Graphs inside GraphDB consist of nodes and links. Both objects have a payload or data-bucket which is stored in the database as an XML data type. A wide variety of predefined entities (Person, Address, TwitterText, Thought and so on) is shipped but it's easy to define your own custom business entities. The serialization can be automatic (based on WCF serialization) or explicit (by implementing an interface); customization of the stored XML can be adapted with ease.
Nodes and graphs can be partitioned into workspaces. They can be considered as folders or semantic domains. The client API has a whole lot of methods to deal with workspaces. In addition, workspaces are collaboration boundaries; you can share them and define roles (reader, editor, owner) to users who can access them. Furthermore, workspaces can be also public or protected. This means that you declare them as open to any other user as read-only and read-only-no-link respectively. A user can have an arbitrary amount of workspaces and always has a default one.
Tags (labels) can be defined which run across the workspace and nodes. Here again, the client API has a rich set of methods to manage tags. GraphDB has some predefined tags like Favorites, People... which are either automatically assigned in function of the data type or explicitly when the user tags them as 'favorite'.
Graphs inside GraphDB are technically speaking multigraphs; you can have an unlimited amount of links between nodes and they can be adorned with various properties; color, weight, payload (data), title, description....
Searching the store can be simple or fulltext. The simple search API allows you to filter on data types, connection weight, node title and so on. The fulltext search is based on the fact that data entities are saved as XML and thus fulltext searchable.
Graph algorithms can be accesses through a the client API and are processed inside stored procedures; graph traversals, topological sorting, shortest path and more.
The authentication in GraphDB can be internal or external. Internal means that users and their password is stored inside the store. External means the ASP.Net membership is the authentication party. There is no integration with SQL Server's users to enable compatibility with other RDBMS.
The client API is also available as a Web API (based on ASP.Net MVC 5) and is secure by means of OAuth2, an API Key and SSL. This means that the multi-user graph storage can be easily accessed by mobile clients signing in with their social network account (Twitter, Facebook and so on).

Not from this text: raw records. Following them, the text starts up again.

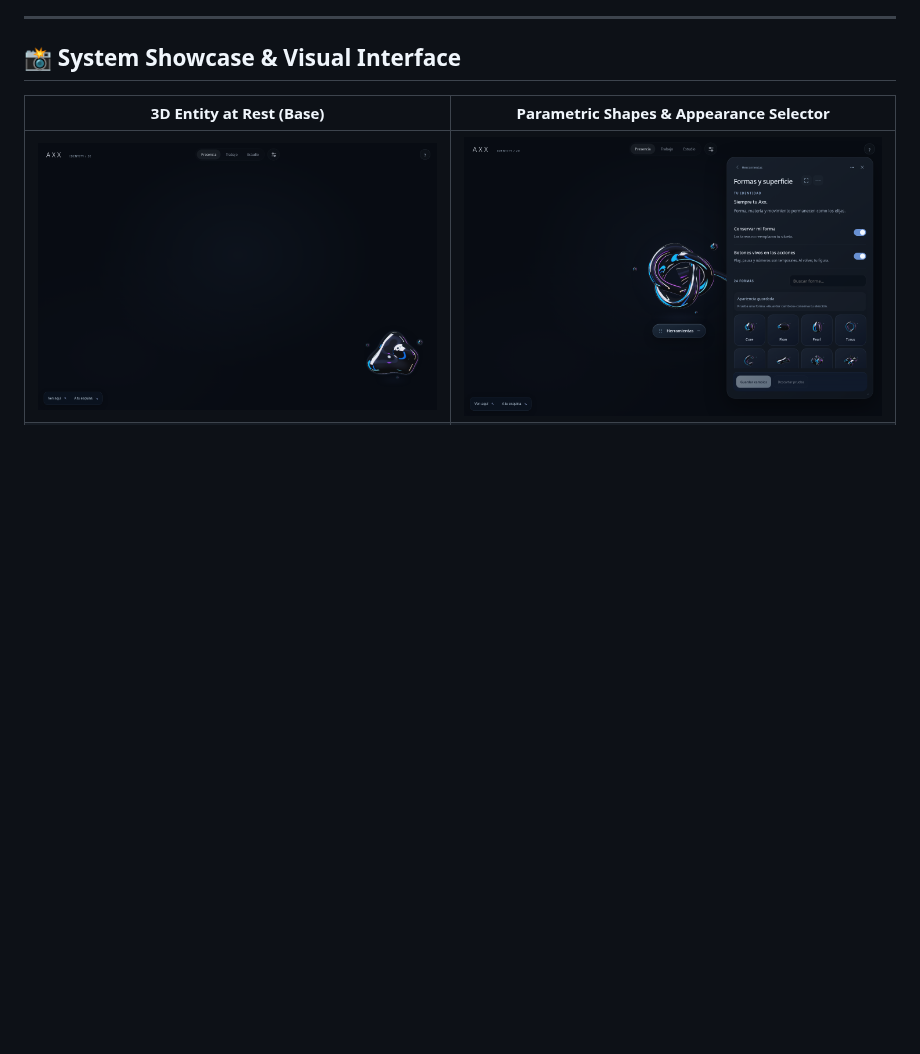
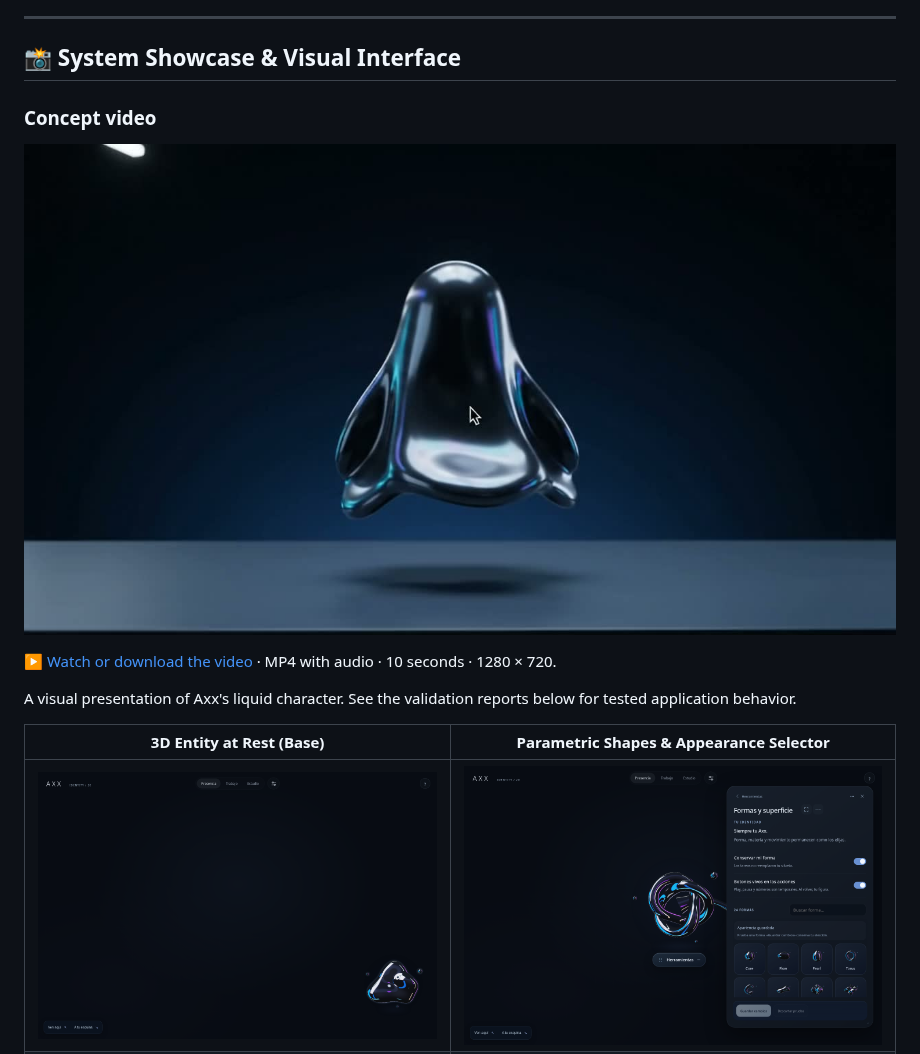
Before and after one commit to luigilaxmaster-coder/AXX, a Markdown page: README.md, the part around the change. GitHub-like rendering; pictures changed too: docs/images/axx-video-preview.jpg (added); blank space fills up the shorter version.

Commit message:
docs: add Axx concept video and README preview

```diff
--- a/README.md
+++ b/README.md
@@ -32,6 +32,14 @@
 ---
 
 ## 📸 System Showcase & Visual Interface
+
+### Concept video
+
+[![Watch the Axx concept video](docs/images/axx-video-preview.jpg)](https://github.com/luigilaxmaster-coder/AXX/raw/refs/heads/main/docs/media/axx-presentation.mp4)
+
+[▶ Watch or download the video](https://github.com/luigilaxmaster-coder/AXX/raw/refs/heads/main/docs/media/axx-presentation.mp4) · MP4 with audio · 10 seconds · 1280 × 720.
+
+A visual presentation of Axx's liquid character. See the validation reports below for tested application behavior.
 
 | 3D Entity at Rest (Base) | Parametric Shapes & Appearance Selector |
 | :---: | :---: |
```
Also changed, not shown: CHANGELOG.md (+1 -0 lines), 1 other file.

The database can be installed on Azure SQL and the Web API can also be hosted on Azure websites. Azure SQL does however not support fulltext search, file streams and tables, as well as some other minor stored procedure features. The admin API has a special setup dealing with Azure and all things specific to Azure are taken into account therein.

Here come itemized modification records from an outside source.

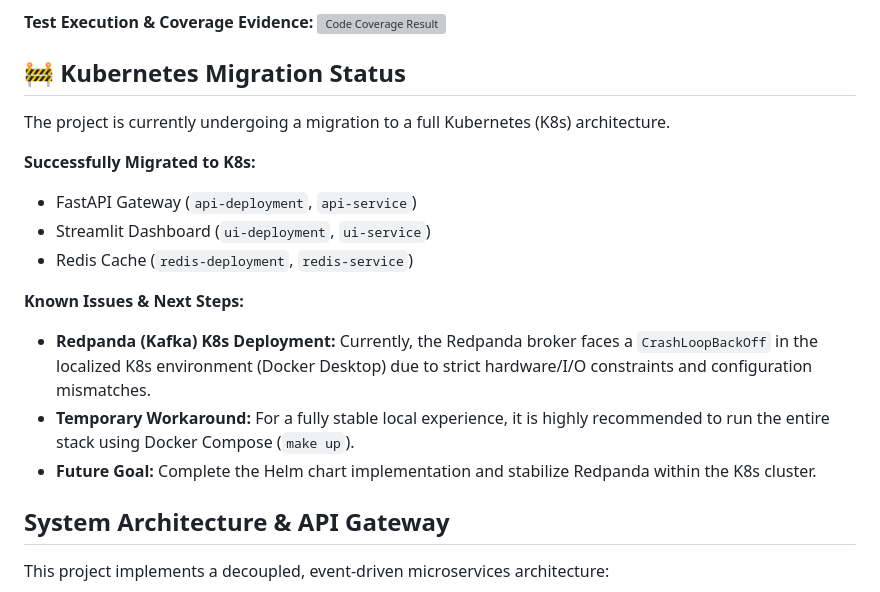
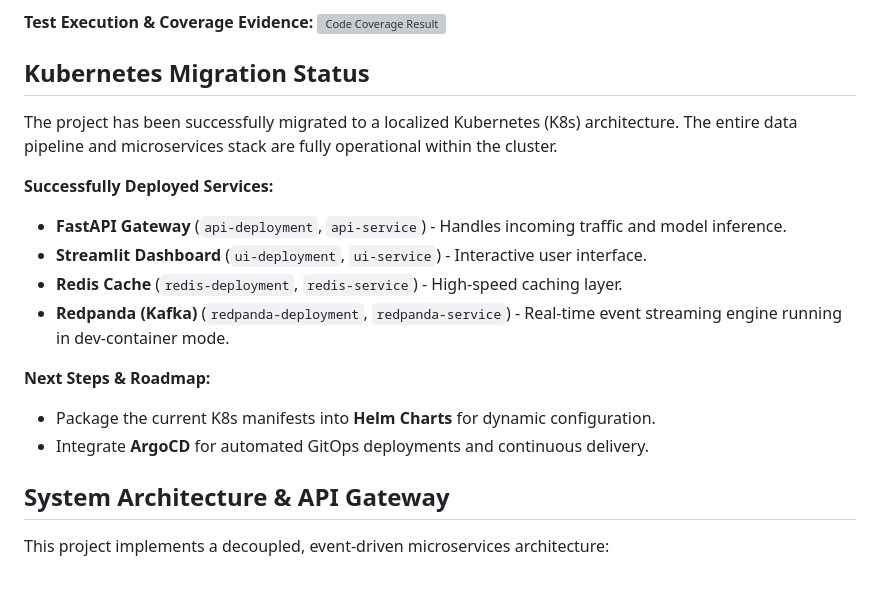
Before and after one commit to enesgulerai/sentinel, a Markdown page: README.md, the part around the change. Drawn GitHub-style; grey boxes are pictures that could not be loaded.

Commit message:
docs: update k8s migration status and roadmap in readme

```diff
--- a/README.md
+++ b/README.md
@@ -75,19 +75,19 @@ To balance execution speed and real-world reliability, the test suite is strictl
 **Test Execution & Coverage Evidence:**
 ![Code Coverage Result](docs/images/test/test-results.png)
 
-## 🚧 Kubernetes Migration Status
+## Kubernetes Migration Status
 
-The project is currently undergoing a migration to a full Kubernetes (K8s) architecture.
+The project has been successfully migrated to a localized Kubernetes (K8s) architecture. The entire data pipeline and microservices stack are fully operational within the cluster.
 
-**Successfully Migrated to K8s:**
-* FastAPI Gateway (`api-deployment`, `api-service`)
-* Streamlit Dashboard (`ui-deployment`, `ui-service`)
-* Redis Cache (`redis-deployment`, `redis-service`)
+**Successfully Deployed Services:**
+* **FastAPI Gateway** (`api-deployment`, `api-service`) - Handles incoming traffic and model inference.
+* **Streamlit Dashboard** (`ui-deployment`, `ui-service`) - Interactive user interface.
+* **Redis Cache** (`redis-deployment`, `redis-service`) - High-speed caching layer.
+* **Redpanda (Kafka)** (`redpanda-deployment`, `redpanda-service`) - Real-time event streaming engine running in dev-container mode.
 
-**Known Issues & Next Steps:**
-* **Redpanda (Kafka) K8s Deployment:** Currently, the Redpanda broker faces a `CrashLoopBackOff` in the localized K8s environment (Docker Desktop) due to strict hardware/I/O constraints and configuration mismatches.
-* **Temporary Workaround:** For a fully stable local experience, it is highly recommended to run the entire stack using Docker Compose (`make up`).
-* **Future Goal:** Complete the Helm chart implementation and stabilize Redpanda within the K8s cluster.
+**Next Steps & Roadmap:**
+* Package the current K8s manifests into **Helm Charts** for dynamic configuration.
+* Integrate **ArgoCD** for automated GitOps deployments and continuous delivery.
 
 ## System Architecture & API Gateway
 
```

GraphDB boasts a simple yet efficient query language (QL) or, more appropriate, interaction language through which one can query, manage, link and share data as well as create workspaces, add users and so on. The language is build on top of a message processing engine (codenamed 'Trax') which can be integrated in applications (Windows, web, command line).
in technical terms
- Microsoft SQL Server based (MySQL under construction)
- automatic serialization of data entities
- multigraph store
- multi-user store with either internal or ASP.Net Membership authentication
- collaboration/sharing enabled through a simple role mechanism
- API written in C# (.Net 4.5) with careful usage of async patterns where meaningful
- static admin API allows to install stores (applications can create stores on the fly), manage users and workspaces
- rich client (static and instance) API
- tags/favorites/labels defined on a user level
- server-side graph algorithms (traversals, minimum spanning tree, Kruskal, Prim, Dijkstra, topological sorting)
- can be hosted on Azure (all features are supported except fulltext search)
- simple query language based on proprietary, embeddable technology.